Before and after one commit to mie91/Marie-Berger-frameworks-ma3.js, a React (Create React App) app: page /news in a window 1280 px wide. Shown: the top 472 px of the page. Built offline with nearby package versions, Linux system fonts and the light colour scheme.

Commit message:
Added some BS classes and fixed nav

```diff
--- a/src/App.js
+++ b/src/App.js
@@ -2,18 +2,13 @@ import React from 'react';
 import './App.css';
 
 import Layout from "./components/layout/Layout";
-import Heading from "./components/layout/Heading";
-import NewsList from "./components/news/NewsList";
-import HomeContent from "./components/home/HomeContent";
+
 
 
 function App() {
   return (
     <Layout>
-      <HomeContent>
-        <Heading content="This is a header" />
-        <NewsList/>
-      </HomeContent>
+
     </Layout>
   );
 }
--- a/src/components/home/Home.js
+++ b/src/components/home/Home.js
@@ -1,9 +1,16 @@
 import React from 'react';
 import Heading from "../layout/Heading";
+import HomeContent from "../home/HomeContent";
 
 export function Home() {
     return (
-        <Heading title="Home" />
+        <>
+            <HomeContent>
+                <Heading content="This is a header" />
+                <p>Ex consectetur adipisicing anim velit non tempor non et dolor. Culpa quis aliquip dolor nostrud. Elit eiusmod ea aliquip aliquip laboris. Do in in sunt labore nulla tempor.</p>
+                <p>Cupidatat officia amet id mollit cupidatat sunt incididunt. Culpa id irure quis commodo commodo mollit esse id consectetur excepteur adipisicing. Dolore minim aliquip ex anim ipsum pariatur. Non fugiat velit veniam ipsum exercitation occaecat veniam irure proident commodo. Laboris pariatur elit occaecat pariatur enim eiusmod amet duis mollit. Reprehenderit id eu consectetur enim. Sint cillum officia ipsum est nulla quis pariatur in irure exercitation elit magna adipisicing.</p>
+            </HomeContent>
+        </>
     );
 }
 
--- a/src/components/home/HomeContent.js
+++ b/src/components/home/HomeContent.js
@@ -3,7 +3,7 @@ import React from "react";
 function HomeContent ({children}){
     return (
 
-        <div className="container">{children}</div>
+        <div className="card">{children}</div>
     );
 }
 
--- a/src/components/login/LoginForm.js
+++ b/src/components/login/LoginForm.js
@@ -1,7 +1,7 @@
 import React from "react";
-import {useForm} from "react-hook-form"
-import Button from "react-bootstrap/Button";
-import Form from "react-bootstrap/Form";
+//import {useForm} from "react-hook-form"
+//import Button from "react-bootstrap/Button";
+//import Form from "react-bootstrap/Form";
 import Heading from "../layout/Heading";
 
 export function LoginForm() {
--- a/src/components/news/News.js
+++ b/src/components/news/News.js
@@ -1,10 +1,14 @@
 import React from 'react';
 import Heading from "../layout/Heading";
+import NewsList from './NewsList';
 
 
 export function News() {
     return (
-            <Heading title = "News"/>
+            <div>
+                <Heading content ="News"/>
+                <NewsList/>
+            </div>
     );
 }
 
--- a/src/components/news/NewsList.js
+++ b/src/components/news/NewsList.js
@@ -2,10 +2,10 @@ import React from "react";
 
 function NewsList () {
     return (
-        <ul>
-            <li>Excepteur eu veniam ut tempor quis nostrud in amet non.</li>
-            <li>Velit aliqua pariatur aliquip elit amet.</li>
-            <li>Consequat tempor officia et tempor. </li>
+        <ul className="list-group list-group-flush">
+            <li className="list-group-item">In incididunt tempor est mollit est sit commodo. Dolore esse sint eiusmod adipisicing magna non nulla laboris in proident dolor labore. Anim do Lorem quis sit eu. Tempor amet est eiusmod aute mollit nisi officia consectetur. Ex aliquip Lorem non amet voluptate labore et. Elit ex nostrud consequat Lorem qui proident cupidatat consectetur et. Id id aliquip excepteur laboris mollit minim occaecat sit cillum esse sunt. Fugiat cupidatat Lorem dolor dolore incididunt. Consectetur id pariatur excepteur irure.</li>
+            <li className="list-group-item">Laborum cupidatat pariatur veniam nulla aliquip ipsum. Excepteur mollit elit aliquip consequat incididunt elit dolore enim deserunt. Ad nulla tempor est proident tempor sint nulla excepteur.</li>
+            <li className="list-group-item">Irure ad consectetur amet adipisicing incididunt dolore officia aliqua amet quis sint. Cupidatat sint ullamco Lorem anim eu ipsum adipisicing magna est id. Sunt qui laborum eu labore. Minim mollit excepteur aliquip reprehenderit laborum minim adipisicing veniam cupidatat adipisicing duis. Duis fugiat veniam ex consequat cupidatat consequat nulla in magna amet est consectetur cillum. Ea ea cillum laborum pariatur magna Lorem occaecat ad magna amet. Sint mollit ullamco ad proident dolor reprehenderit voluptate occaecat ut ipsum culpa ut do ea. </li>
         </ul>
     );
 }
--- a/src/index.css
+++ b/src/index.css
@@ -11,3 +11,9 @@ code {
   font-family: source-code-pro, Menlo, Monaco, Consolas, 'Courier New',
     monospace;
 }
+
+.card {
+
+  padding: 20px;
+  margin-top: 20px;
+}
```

________________________

■ **Problem details**
Restate the entries above word for word, beginning with their first line and ending with the line holding "Added some BS classes and fixed nav"; omit everything else.

■ **Solution to this task**
Before and after one commit to mie91/Marie-Berger-frameworks-ma3.js, a React (Create React App) app: page /news in a window 1280 px wide. Shown: the top 472 px of the page. Built offline with nearby package versions, Linux system fonts and the light colour scheme.

Commit message:
Added some BS classes and fixed nav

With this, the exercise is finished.